She was at the forefront of the movement towards simple cooking using the best quality local ingredients, years before this style became the norm. Her Anglo-Belgian roots and a period spent in East Africa, where she met Wolfie in 1942 while they were both on war postings in Mombasa, contributed to this simply prepared food, occasionally punctuated by the appearance of a fish curry or an exotically spiced dish.
Wolfenden taught herself how to cater for large numbers "by scaling up my dinner-party recipes". Her approach was a revelation to a post-war Britain emerging from food rationing. Nothing was done to excess but everything was generous.
She presided over "PV" with an enjoyment of life and open-heartedness, yet was capable of disciplining the Spanish staff, or a recalcitrant guest, with her basilisk eye.
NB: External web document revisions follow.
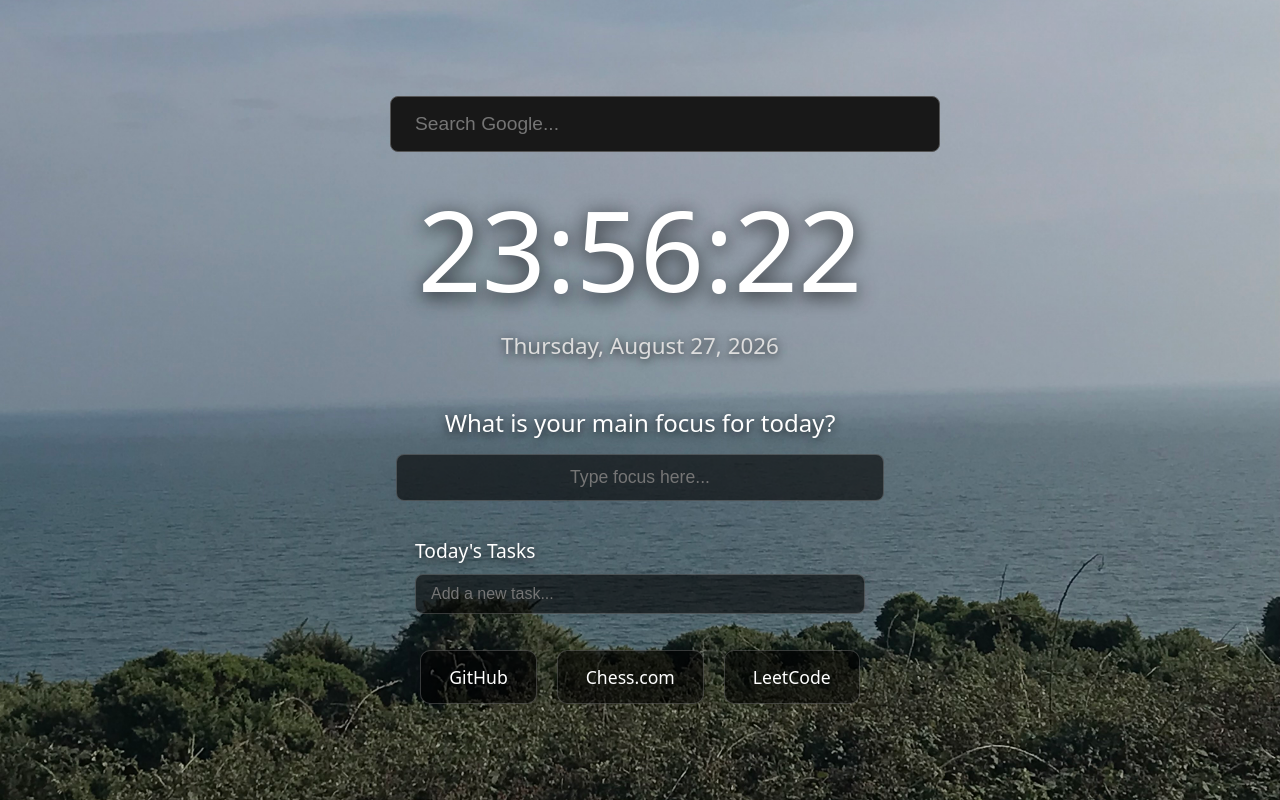
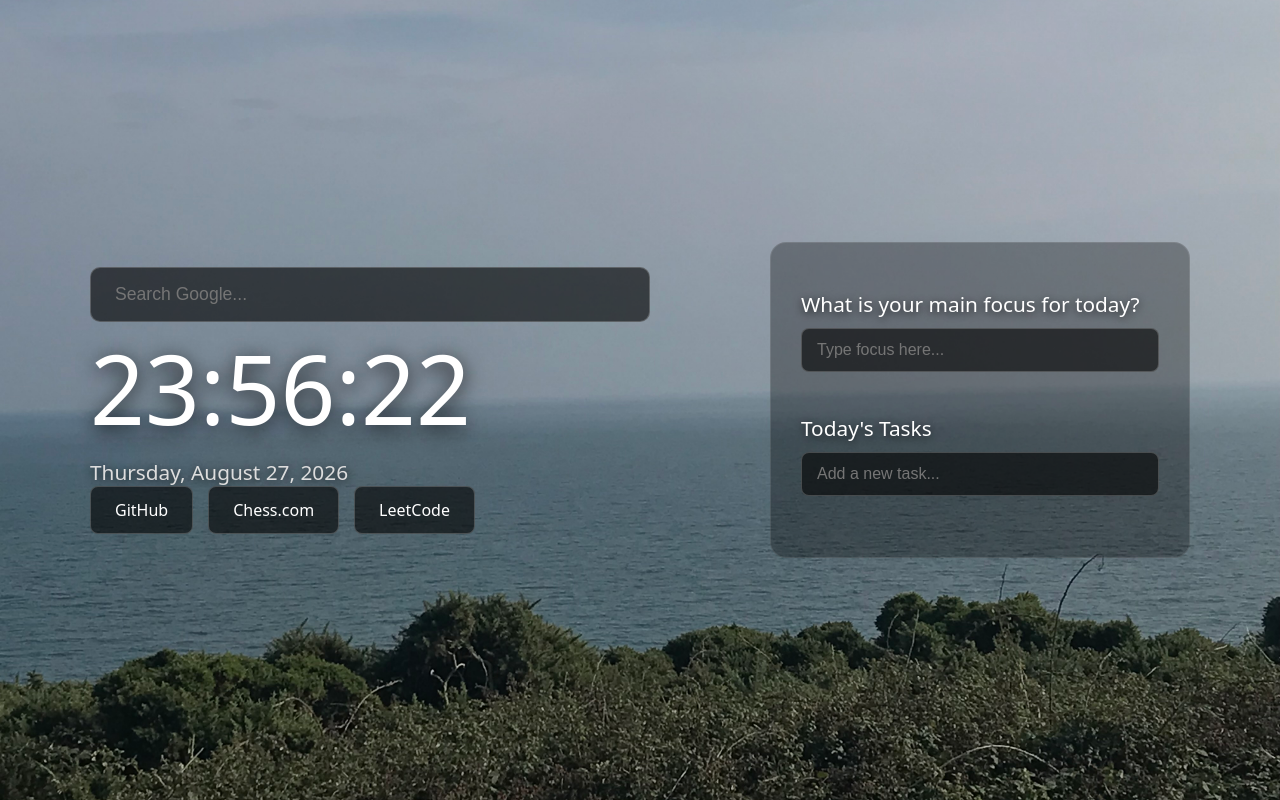
Before and after one commit to TheChessSagittarius/Productive-Tab, a plain HTML site: page index.html in a window 1280 px wide. Drawn offline with Linux system fonts and the light colour scheme.

Commit message:
reformatting to 2 column approach to save / maximise space

```diff
--- a/index.html
+++ b/index.html
@@ -8,6 +8,7 @@
 </head>
 <body>
     <main class="dashboard-container">
+        <div class=""left column>
             <section class="search-section">
                 <form action="https://www.google.com/search" method="GET" target="_blank">
                     <input type="text" name="q" placeholder="Search Google..." autocomplete="off" autofocus>
@@ -18,6 +19,14 @@
                 <p id="date">Loading date...</p>
             </section>
 
+            <section class = "links-grid">
+                <a href = "https://github.com" class="link-card" target="_blank">GitHub</a>
+                <a href = "https://chess.com" class="link-card" target="_blank">Chess.com</a>
+                <a href = "https://leetcode.com" class="link-card" target="_blank">LeetCode</a>
+            </section>
+        </div>
+
+        <div class="right-column">
             <section class="focus-section">
                 <h2>What is your main focus for today? </h2>
                 <input type="text" id="focus-input" placeholder="Type focus here...">
@@ -28,14 +37,10 @@
                 <input type="text" id="todo-input" placeholder="Add a new task..." autocomplete="off">
                 <ul id="todo-list"></ul>
             </section>
-
-        <section class = "links-grid">
-            <a href = "https://github.com" class="link-card" target="_blank">GitHub</a>
-            <a href = "https://chess.com" class="link-card" target="_blank">Chess.com</a>
-            <a href = "https://leetcode.com" class="link-card" target="_blank">LeetCode</a>
-
+        </div>
 
     </main>
     <script type="module" src="script.js"></script>
+
 </body>
 </html>
--- a/styles.css
+++ b/styles.css
@@ -10,21 +10,60 @@ body {
     display: flex;
     justify-content: center;
     align-items: center;
-    height:100vh;
+    min-height:100vh;
+    overflow:hidden;
 }
 
 .dashboard-container{
-    text-align: center;
-    display:flex;
+    display: grid;
+    grid-template-columns: 1.2fr 0.8fr;
+    gap: 50px;
+    width:100%;
+    max-width:1100px;
+    padding: 20px;
+    align-items: center;
+}
+
+.left-column{
+    display: flex;
     flex-direction: column;
-    gap: 20px;
-    width:100%;
-    max-width:800px;
-    padding: 20px;
+    gap: 30px;
+    align-items: flex-start;
+    text-align: left;
 }
- /*Comments testing success*/
+
+.right-column{
+    display: flex;
+    flex-direction: column;
+    gap: 25px;
+    background-color: rgba(0,0,0,0.3);
+    padding: 30px;
+    border-radius: 16px;
+    border: 1px solid rgba(255,255,255,0.1);
+}
+
+.search-section {
+    width:90%;
+}
+
+.search-section form{
+    width:90%;
+}
+
+.search-section input{
+    width: 100%;
+    max-width: 100;
+    padding: 16px 24px;
+    background-color: rgba(0,0,0,0.6);
+    border: 1px solid rgba(255,255,255,0.2);
+    border-radius: 10px;
+    color: #ffffff;
+    font-size: 1.1rem;
+    outline: none;
+}
+
 .clock-section h1{
-    font-size: 7rem;
+    font-size: 6rem;
     margin: 0;
     font-weight: 400;
     text-shadow: 0 4px 20px rgba(0,0,0,0.8);
@@ -32,53 +71,48 @@ body {
 
 .clock-section p{
     color:#dddddd;
-    font-size: 1.4rem;
-    margin: 5px;
+    font-size: 1.3rem;
+    margin: 5px 0 0 0;
     text-shadow: 0 2px 10px rgba(0,0,0,0.8);
 }
 
-.focus-section h2{
-    font-size:1.5rem;
-    margin-bottom:15px;
+.links-grid{
+    display: flex;
+    gap: 15px;
+}
+
+.link-card{
+    background-color: rgba(0,0,0,0.6);
+    color:#ffffff;
+    padding: 12px 24px;
+    border-radius: 8px;
+    font-size: 1rem;
+    text-decoration: none;
+    border: 1px solid rgba(255,255,255,0.2);
+    transition: background-color 0.2s ease, transform 0.2s ease;
+}
+
+.link-card:hover{
+    background-color: rgba(255, 255, 255, 0.2);
+    transform: translateY(-2px);
+}
+
+
+.focus-section h2, .todo-section h2{
+    font-size:1.3rem;
+    margin-bottom:10px;
     font-weight: 400;
     text-shadow: 0 2px 10px rgba(0,0,0,0.8);
 }
 
-.focus-section input{
+.focus-section input, .todo-section input{
     width:100%;
-    max-width:450px;
-    padding: 12px 18px;
-    font-size:1.1rem;
+    padding: 12px 15px;
+    font-size:1rem;
     background-color: rgba(0,0,0,0.6);
     border: 1px solid rgba(255,255,255,0.2);
     border-radius: 8px;
     color:#ffffff;
-    outline: none;
-    text-align: center;
-}
-
-.todo-section{
-    width: 100%;
-    max-width: 450px;
-    margin:0 auto;
-    text-align: left;
-}
-
-.todo-section h2{
-    font-size: 1.2rem;
-    font-weight: 400;
-    margin-bottom: 10px;
-    text-shadow: 0 2px 10px rgba(0,0,0,0.8);
-}
-
-.todo-section input{
-    width: 100%;
-    padding: 10px 15px;
-    font-size: 1rem;
-    background-color: rgba(0,0,0,0.6);
-    border: 1px solid rgba(255,255,255,0.2);
-    border-radius: 8px;
-    color: #ffffff;
     outline: none;
     box-sizing: border-box;
 }
@@ -87,6 +121,8 @@ body {
     list-style-type: none;
     padding: 0;
     margin-top: 15px;
+    max-height: 150px;
+    overflow-y: auto;
 }
 
 #todo-list li{
@@ -98,7 +134,7 @@ body {
     display: flex;
     justify-content: space-between;
     align-items: center;
-    font-size: 1rem;
+    font-size: 0.95rem;
 }
 
 .delete-btn{
@@ -108,53 +144,3 @@ body {
     cursor: pointer;
     font-size: 1rem;
 }
-
-.links-grid{
-    display:flex;
-    justify-content: center;
-    gap: 20px;
-}
-
-.link-card{
-    background-color: rgba(0,0,0,0.6);
-    color:#ffffff;
-    padding: 14px 28px;
-    border-radius: 10px;
-    font-size: 1.1rem;
-    text-decoration: none;
-    border: 1px solid rgba(255,255,255,0.2);
-    transition: background-color 0.2s ease, transform 0.2s ease;
-}
-
-.link-card:hover{
-    background-color:#222222;
-}
-
-.search-section {
-    width:100%;
-    display: flex;
-    justify-content: center;
-}
-
-.search-section form{
-    width:100%;
-    max-width: 500px;
-}
-
-.search-section input{
-    width: 100%;
-    max-width: 600px;
-    padding: 16px 24px;
-    background-color: rgba(0,0,0,0.6);
-    border: 1px solid rgba(255,255,255,0.2);
-    border-radius: 8px;
-    color: #ffffff;
-    font-size: 1.2rem;
-    outline: none;
-    transition: border-color 0.2s ease, background-color 0.2s ease;
-}
-
-.search-section input:focus{
-    border-color: #555555;
-    background-color: #181818;
-}
```
Lines whose indentation alone changed are shown as unchanged.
Unusually for an English family restaurant the quality and ambience continued into the next generation when her son John and daughter-in-law Rosalind took over in the late 1960s, and Peacock Vane appeared in Egon Ronay's good food guide for nearly 30 years, until it was sold in 1986.
Joan Wolfenden saw the natural, God-given wholeness of things. No food was wasted from the kitchens. Superb stockpots were always on the hob and that which could not be recycled through people was recycled through the compost heaps of the kitchen garden. Situated just above the hotel at Bonchurch, the garden at her home, Yaffles, was a joy. The house had belonged to the writer Henry De Vere Stacpoole and was laid out in the Victorian Italianate style, cascading down a steep chalk cliff overlooking the English Channel. Wolfenden used a mixture of local flowers and exotic plants to create a marvellously rich, yet understated, garden which she opened a few times during the year to swell church funds.
She always had new projects on the go. A natural teacher keen to pass on her skills, on retirement she became a prolific writer and publisher. Her hand-written books became collectors' items. On the cookery front she published Recipes To Relish (1979), Banqueting For One (1985), Feasting with a Fork (1986) and, with Madeline Masson, The Grand Salad (1984) and a number of small "pocket" recipe books. On gardening, she published The Glory of the Garden (1982) and The Year at Yaffles (1987), and in addition there was The Satisfaction of Stitchery (1983) and, with Joanne Wright, Granny You're Fat (1986). All are skilfully designed, a pleasure to read and full of practical hints. Her marketing style was to fill her fast car with books and take them around booksellers in the South of England making them offers they could not afford to miss.
Wolfenden was a mainstay of her parish church, St Boniface, Bonchurch, and devoted years to transforming the internal soft furnishings of wall- hangings, tapestries, and hassocks, often involving the local people in the embroidery until the church glowed with her designs. Finding that it was not possible to be buried in her beloved garden, and living beside the churchyard, a final wish was "just to be tipped over the churchyard wall".
Joan Alice Colinvaux, restaurateur and writer: born 5 December 1920; married 1943 Alfred Wolfenden (one son, one daughter); died Bonchurch, Isle of Wight 10 February 1996.Reuse content